Jens, Paul and Dan  from Farm Urban had a beautiful stand next to the main stage showing off their new @VydroFarm growing system and demonstrating their “Build Your Own” aquaponics systems for schools. Although the VydroFarm can grow 140 lettuces every 28 days and glows a psychedelic pink with its full spectrum Valoya grow lights, it had trouble competing with fishy and fishy; the two goldfish in our aquaponics system named by Paul’s two-year old daughter. It was a great day and we had a tremendous amount of interest in our systems and workshops. During our spare time we learnt how to milk a cow, extract DNA from strawberry’s and discussed the potential mechanisms through which caterpillars may change colour.

‘Meet the Future You’

Kate Hammond

Kate Hammond took part in the ‘Meet the Future You’ event organised by Tomorrows Engineers. Students got the chance to quiz a group of STEM professionals about our careers, including Kate (a lecturer in Genetics and Molecular Biology), an engineer from Landrover and Sarah who designs nuclear reactors for submarines (very cool!). The students asked us everything from what we do each day, to what inspired us to take up our career to, most crucially, how much we get paid.

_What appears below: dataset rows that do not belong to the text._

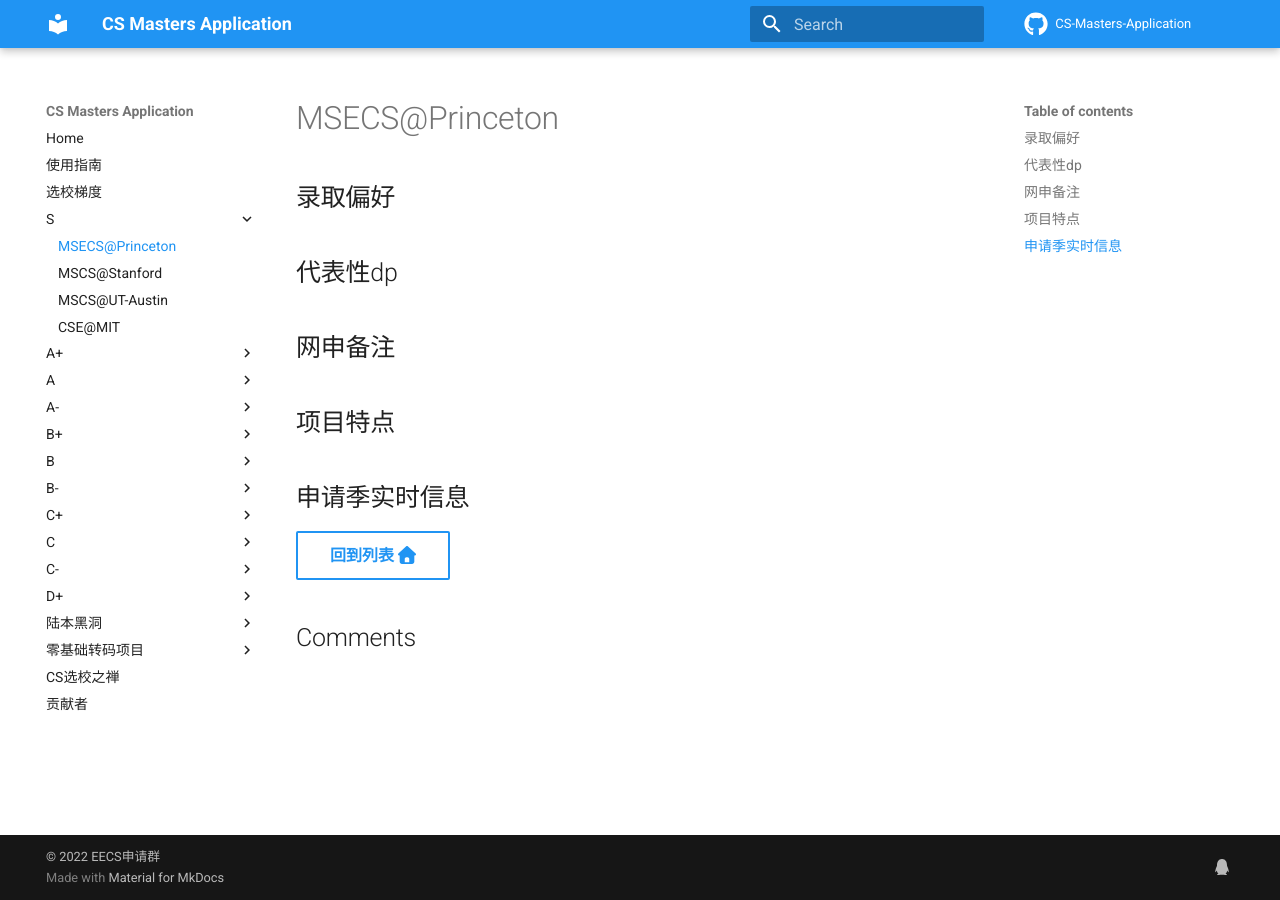
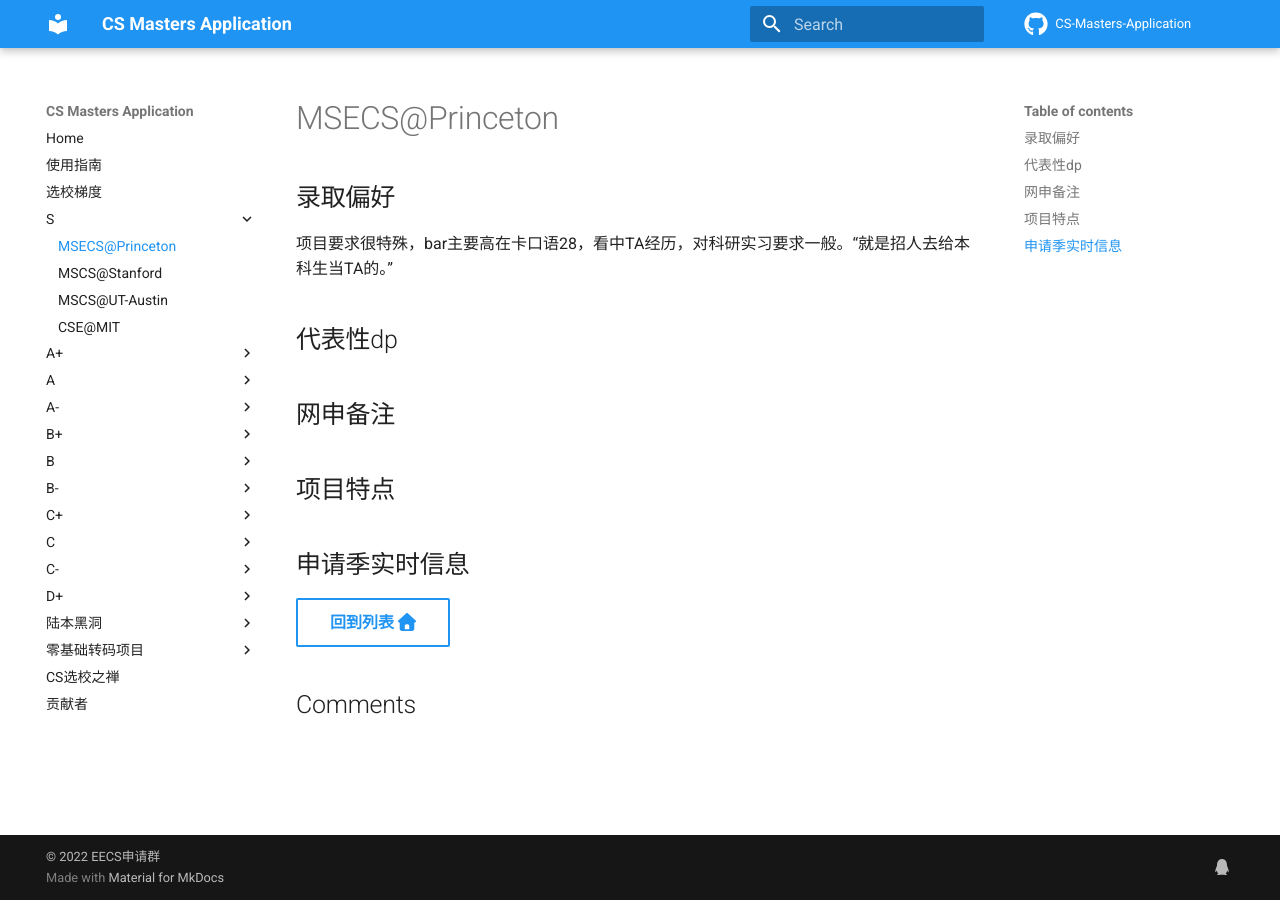
Before and after one commit to opencsapp/opencsapp.github.io, an MkDocs documentation site: the page built from docs/S/MSECS@Princeton.md, in a window 1280 px wide. Built offline with MkDocs 1.6.1 and Material for MkDocs 9.7.7, drawn with Linux system fonts in a browser that asks for light colours; comment, search, counter and statistics services are not loaded.

Commit message:
Update MSECS@Princeton.md

```diff
--- a/docs/S/MSECS@Princeton.md
+++ b/docs/S/MSECS@Princeton.md
@@ -1,4 +1,5 @@
 ## 录取偏好
+项目要求很特殊，bar主要高在卡口语28，看中TA经历，对科研实习要求一般。“就是招人去给本科生当TA的。”
 
 ## 代表性dp
 
```
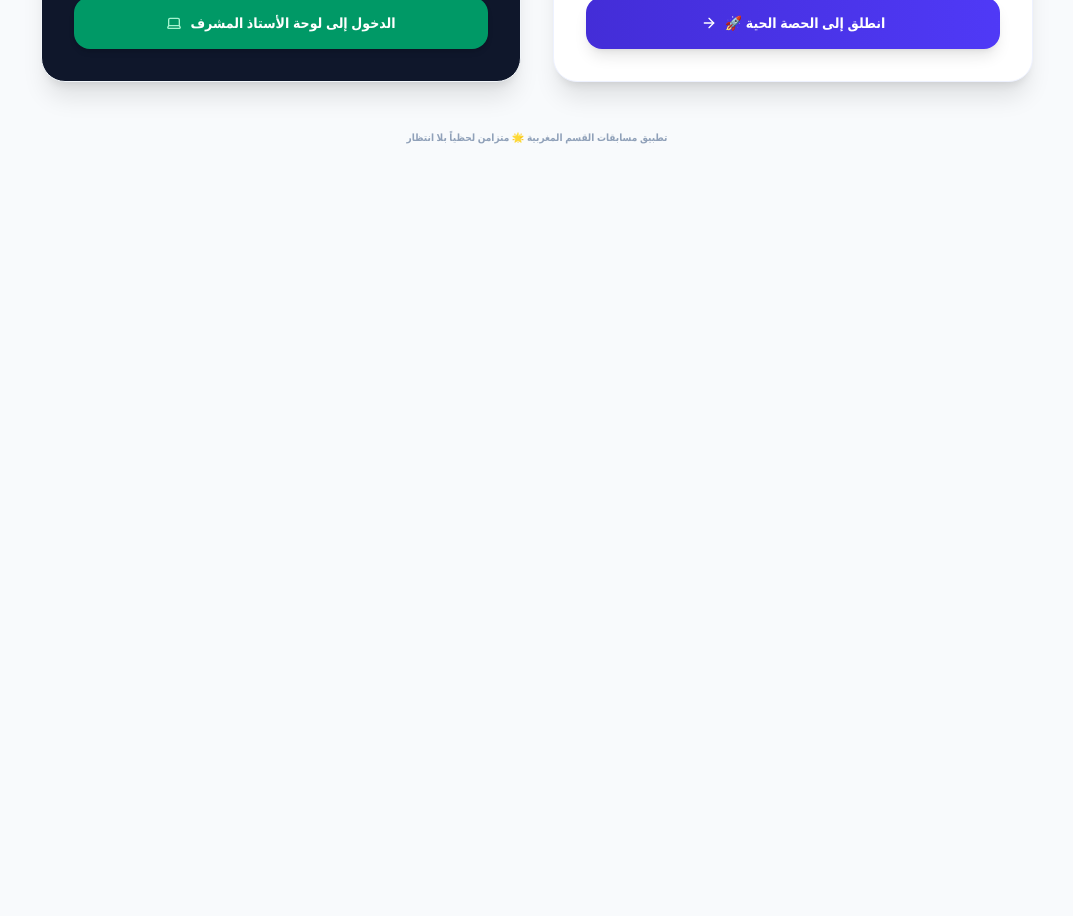
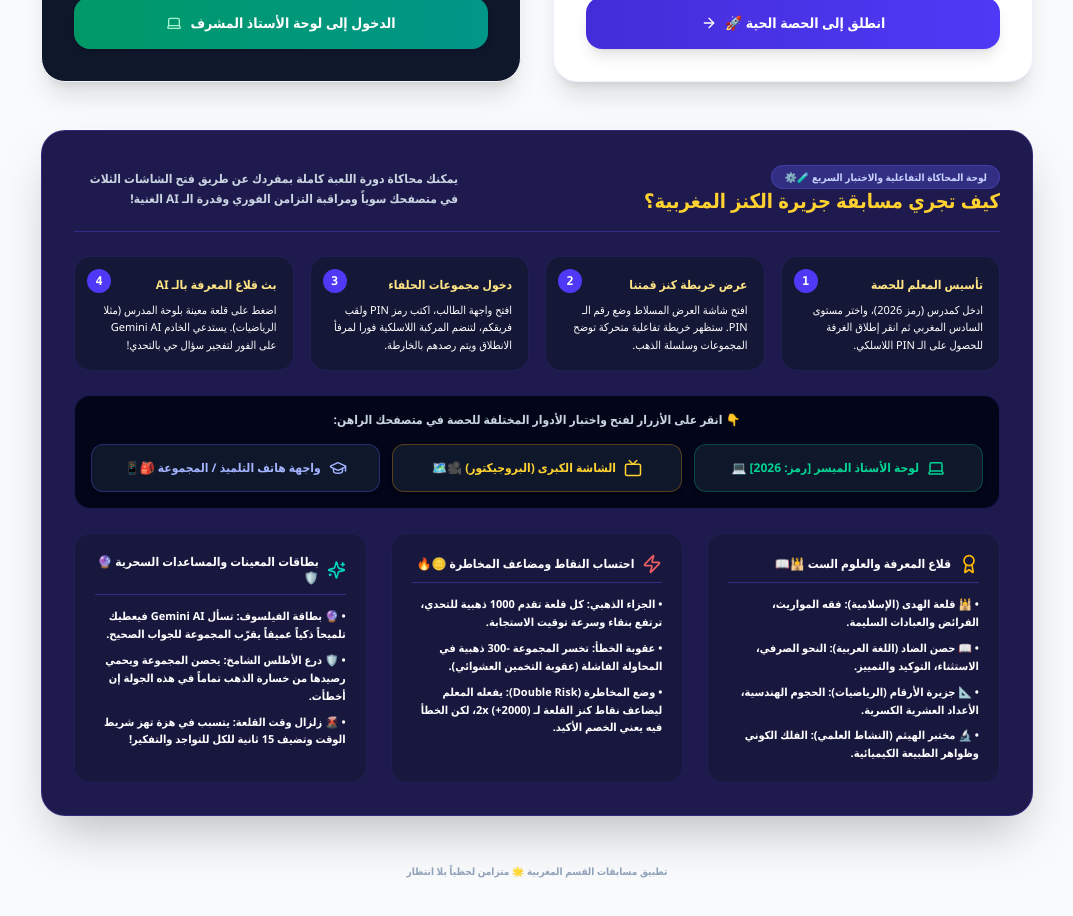
Before and after one commit to asserrarmed-code/tahadi, a React (Vite) app: page / in a window 1280 px wide. Shown: the part 760-1676 px from the top of the page, without its empty margins (103-1176 px from the left). Before the commit the page ends 1017 px from the top, so only its background shows below. Built offline with nearby package versions, Linux system fonts and the light colour scheme.

Commit message:
feat: add navigation for projector and student modes
Update WelcomeView to support direct navigation for projector and student dashboard layouts.

```diff
--- a/src/App.tsx
+++ b/src/App.tsx
@@ -72,6 +72,8 @@ export default function App() {
         <WelcomeView
           onJoinStudent={handleJoinStudentFromWelcome}
           onNavigateToTeacher={() => navigateTo('teacher')}
+          onNavigateToProjector={() => navigateTo('projector')}
+          onNavigateToStudent={() => navigateTo('student')}
           error={errorHeader}
         />
       )}
--- a/src/components/WelcomeView.tsx
+++ b/src/components/WelcomeView.tsx
@@ -1,14 +1,25 @@
 import React, { useState } from 'react';
-import { Laptop, GraduationCap, ArrowRight, Sparkles, Users, Key } from 'lucide-react';
+import {
+  Laptop, GraduationCap, ArrowRight, Sparkles, Users, Key,
+  Tv, Zap, HelpCircle, Play, Shield, Brain, Timer, Award, Info
+} from 'lucide-react';
 import { MOROCCAN_AVATARS } from '../data';
 
 interface WelcomeViewProps {
   onJoinStudent: (name: string, avatar: string, pin: string) => Promise<void>;
   onNavigateToTeacher: () => void;
+  onNavigateToProjector: () => void;
+  onNavigateToStudent: () => void;
   error?: string | null;
 }
 
-export default function WelcomeView({ onJoinStudent, onNavigateToTeacher, error }: WelcomeViewProps) {
+export default function WelcomeView({
+  onJoinStudent,
+  onNavigateToTeacher,
+  onNavigateToProjector,
+  onNavigateToStudent,
+  error
+}: WelcomeViewProps) {
   const [pinInput, setPinInput] = useState('');
   const [studentName, setStudentName] = useState('');
   const [selectedAvatar, setSelectedAvatar] = useState('🦁');
@@ -170,7 +181,7 @@ export default function WelcomeView({ onJoinStudent, onNavigateToTeacher, error
 
           <button
             onClick={onNavigateToTeacher}
-            className="w-full p-4 rounded-2xl bg-emerald-550 bg-emerald-600 hover:bg-emerald-500 text-white font-black text-sm transition-all shadow-md hover:shadow-emerald-950/20 flex items-center justify-center gap-2 cursor-pointer"
+            className="w-full p-4 rounded-2xl bg-gradient-to-r from-emerald-600 to-teal-600 hover:from-emerald-500 text-white font-black text-sm transition-all shadow-md hover:shadow-emerald-950/20 flex items-center justify-center gap-2 cursor-pointer"
           >
             <span>الدخول إلى لوحة الأستاذ المشرف</span>
             <Laptop className="w-4 h-4 text-emerald-200" />
@@ -179,6 +190,119 @@ export default function WelcomeView({ onJoinStudent, onNavigateToTeacher, error
 
       </div>
 
+      {/* QUICK SIMULATION & TESTING WORKSPACE */}
+      <section id="simulator-workspace" className="mt-12 bg-indigo-950 text-white rounded-3xl p-6 md:p-8 shadow-2xl border border-indigo-500/25 space-y-6">
+        <div className="flex flex-col sm:flex-row justify-between items-start sm:items-center gap-4 border-b border-indigo-900 pb-4">
+          <div className="space-y-1">
+            <span className="text-[10px] bg-indigo-500/30 text-indigo-200 border border-indigo-500/30 px-3 py-1 rounded-full font-black uppercase">
+              لوحة المحاكاة التفاعلية والاختبار السريع 🧪⚙️
+            </span>
+            <h3 className="text-xl font-black text-amber-300">كيف تجري مسابقة جزيرة الكنز المغربية؟</h3>
+          </div>
+          <p className="text-xs text-slate-300 max-w-sm leading-relaxed font-bold">
+            يمكنك محاكاة دورة اللعبة كاملة بمفردك عن طريق فتح الشاشات الثلاث في متصفحك سوياً ومراقبة التزامن الفوري وقدرة الـ AI الغنية!
+          </p>
+        </div>
+
+        {/* 4 Step visual process */}
+        <div className="grid grid-cols-1 md:grid-cols-4 gap-4">
+          {[
+            { step: '1', title: 'تأسيس المعلم للحصة', desc: 'ادخل كمدرس (رمز 2026)، واختر مستوى السادس المغربي ثم انقر إطلاق الغرفة للحصول على الـ PIN اللاسلكي.' },
+            { step: '2', title: 'عرض خريطة كنز قمتنا', desc: 'افتح شاشة العرض المسلاط وضع رقم الـ PIN. ستظهر خريطة تفاعلية متحركة توضح المجموعات وسلسلة الذهب.' },
+            { step: '3', title: 'دخول مجموعات الحلفاء', desc: 'افتح واجهة الطالب، اكتب رمز PIN ولقب فريقكم، لتنضم المركبة اللاسلكية فورا لمرفأ الانطلاق ويتم رصدهم بالخارطة.' },
+            { step: '4', title: 'بث قلاع المعرفة بالـ AI', desc: 'اضغط على قلعة معينة بلوحة المدرس (مثلا الرياضيات). يستدعي الخادم Gemini AI على الفور لتفجير سؤال حي بالتحدي!' }
+          ].map((item, idx) => (
+            <div key={idx} className="bg-slate-900/60 border border-indigo-900/40 p-4 rounded-2xl relative space-y-2">
+              <span className="absolute top-3 left-3 w-6 h-6 rounded-full bg-indigo-600 text-white flex items-center justify-center font-mono font-black text-xs">
+                {item.step}
+              </span>
+              <p className="font-extrabold text-xs text-amber-200 pt-1">{item.title}</p>
+              <p className="text-[11px] text-slate-350 leading-relaxed font-medium">{item.desc}</p>
+            </div>
+          ))}
+        </div>
+
+        {/* 1-Click Fast Switch Buttons to satisfy "What is next" */}
+        <div className="bg-slate-950 p-4 rounded-2xl border border-indigo-900/50 space-y-4">
+          <p className="text-xs font-black text-slate-300 text-center">👇 انقر على الأزرار لفتح واختبار الأدوار المختلفة للحصة في متصفحك الراهن:</p>
+          <div className="grid grid-cols-1 sm:grid-cols-3 gap-3">
+
+            {/* Run Teacher portal */}
+            <button
+              onClick={onNavigateToTeacher}
+              className="p-3.5 rounded-xl bg-slate-900 border border-emerald-500/30 hover:border-emerald-400 text-emerald-400 font-extrabold text-xs flex items-center justify-center gap-2 transition-transform active:scale-95 cursor-pointer shadow-md"
+            >
+              <Laptop className="w-4.5 h-4.5" />
+              <span>لوحة الأستاذ الميسر [رمز: 2026] 💻</span>
+            </button>
+
+            {/* Run Projector Big Map screen */}
+            <button
+              onClick={onNavigateToProjector}
+              className="p-3.5 rounded-xl bg-slate-900 border border-amber-500/30 hover:border-amber-400 text-amber-300 font-extrabold text-xs flex items-center justify-center gap-2 transition-transform active:scale-95 cursor-pointer shadow-md"
+            >
+              <Tv className="w-4.5 h-4.5" />
+              <span>الشاشة الكبرى (البروجيكتور) 🎥🗺️</span>
+            </button>
+
+            {/* Run Student simulated screen */}
+            <button
+              onClick={onNavigateToStudent}
+              className="p-3.5 rounded-xl bg-slate-900 border border-indigo-500/30 hover:border-indigo-400 text-indigo-300 font-extrabold text-xs flex items-center justify-center gap-2 transition-transform active:scale-95 cursor-pointer shadow-md"
+            >
+              <GraduationCap className="w-4.5 h-4.5" />
+              <span>واجهة هاتف التلميذ / المجموعة 🎒📱</span>
+            </button>
+
+          </div>
+        </div>
+
+        {/* Bento description of Points, Stages, Helpers */}
+        <div className="grid grid-cols-1 md:grid-cols-3 gap-6">
+
+          {/* Rules: Stages & Castles */}
+          <div className="bg-slate-900/40 border border-indigo-900/30 p-5 rounded-2xl space-y-3">
+            <div className="flex items-center gap-2 border-b border-indigo-900 pb-2">
+              <Award className="w-5 h-5 text-amber-450 text-amber-400" />
+              <h4 className="text-xs font-black text-amber-205">قلاع المعرفة والعلوم الست 🕌📖</h4>
+            </div>
+            <ul className="space-y-2 text-[11px] text-slate-350 leading-relaxed font-semibold">
+              <li>• <span className="text-white font-extrabold">🕌 قلعة الهدى (الإسلامية):</span> فقه المواريث، الفرائض والعبادات السليمة.</li>
+              <li>• <span className="text-white font-extrabold">📖 حصن الضاد (اللغة العربية):</span> النحو الصرفي، الاستثناء، التوكيد والتمييز.</li>
+              <li>• <span className="text-white font-extrabold">📐 جزيرة الأرقام (الرياضيات):</span> الحجوم الهندسية، الأعداد العشرية الكسرية.</li>
+              <li>• <span className="text-white font-extrabold">🔬 مختبر الهيثم (النشاط العلمي):</span> الفلك الكوني وظواهر الطبيعة الكيميائية.</li>
+            </ul>
+          </div>
+
+          {/* Rules: Gold & Risk Multiplier */}
+          <div className="bg-slate-900/40 border border-indigo-900/30 p-5 rounded-2xl space-y-3">
+            <div className="flex items-center gap-2 border-b border-indigo-900 pb-2">
+              <Zap className="w-5 h-5 text-red-400 animate-pulse" />
+              <h4 className="text-xs font-black text-amber-205">احتساب النقاط ومضاعف المخاطرة 🪙🔥</h4>
+            </div>
+            <ul className="space-y-2 text-[11px] text-slate-350 leading-relaxed font-semibold">
+              <li>• <span className="text-white font-extrabold">الجزاء الذهبي:</span> كل قلعة تقدم 1000 ذهبية للتحدي، ترتفع بنقاء وسرعة توقيت الاستجابة.</li>
+              <li>• <span className="text-white font-extrabold">عقوبة الخطأ:</span> تخسر المجموعة -300 ذهبية في المحاولة الفاشلة (عقوبة التخمين العشوائي).</li>
+              <li>• <span className="text-white font-extrabold">وضع المخاطرة (Double Risk):</span> يفعله المعلم ليضاعف نقاط كنز القلعة لـ 2x (+2000)، لكن الخطأ فيه يعني الخصم الأكيد.</li>
+            </ul>
+          </div>
+
+          {/* Rules: Magic Powerups */}
+          <div className="bg-slate-900/40 border border-indigo-900/30 p-5 rounded-2xl space-y-3">
+            <div className="flex items-center gap-2 border-b border-indigo-900 pb-2">
+              <Sparkles className="w-5 h-5 text-teal-400" />
+              <h4 className="text-xs font-black text-amber-205">بطاقات المعينات والمساعدات السحرية 🔮🛡️</h4>
+            </div>
+            <ul className="space-y-2 text-[11px] text-slate-350 leading-relaxed font-semibold">
+              <li>• <span className="text-white font-extrabold">🔮 بطاقة الفيلسوف:</span> تسأل Gemini AI فيعطيك تلميحاً ذكياً عميقاً يقرّب المجموعة للجواب الصحيح.</li>
+              <li>• <span className="text-white font-extrabold">🛡️ درع الأطلس الشامخ:</span> يحصن المجموعة ويحمي رصيدها من خسارة الذهب تماماً في هذه الجولة إن أخطأت.</li>
+              <li>• <span className="text-white font-extrabold">🌋 زلزال وقت القلعة:</span> يتسبب في هزة تهز شريط الوقت وتضيف 15 ثانية للكل للتواجد والتفكير!</li>
+            </ul>
+          </div>
+
+        </div>
+      </section>
+
       <div className="mt-12 text-center text-[10px] text-slate-400 font-bold">
         <span>تطبيق مسابقات القسم المغربية 🌟 متزامن لحظياً بلا انتظار</span>
       </div>
```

Kate Hammond at the

Kate Hammond at the “Meet the Future You” event #BigBangNW

Life Sciences Outreach Society

Juhi Gupta, Hannah Sharp, Lauren Evans, Sapphire Rogers, Ant Smith, Amal Abdulkadhir, Hannah Smallwood and Amy Gillespie. Dr Hammond helped with the set up of the workshops.

Children at the Life Sciences stall at the Big Bang North West

Children at the Life Sciences stall at the Big Bang North West

Juhi says:

Us students from the Life Sciences Outreach Society joined in with the fun and excitement at this year’s fantastic Big Bang Fair! Returning for a second year, with the DNA Sweet Models and Strawberry DNA extraction workshops, we inspired yet more merseyside pupils. We got lots of great feedback from both the staff and pupils intrigued by our science – we certainly had lots of fun too!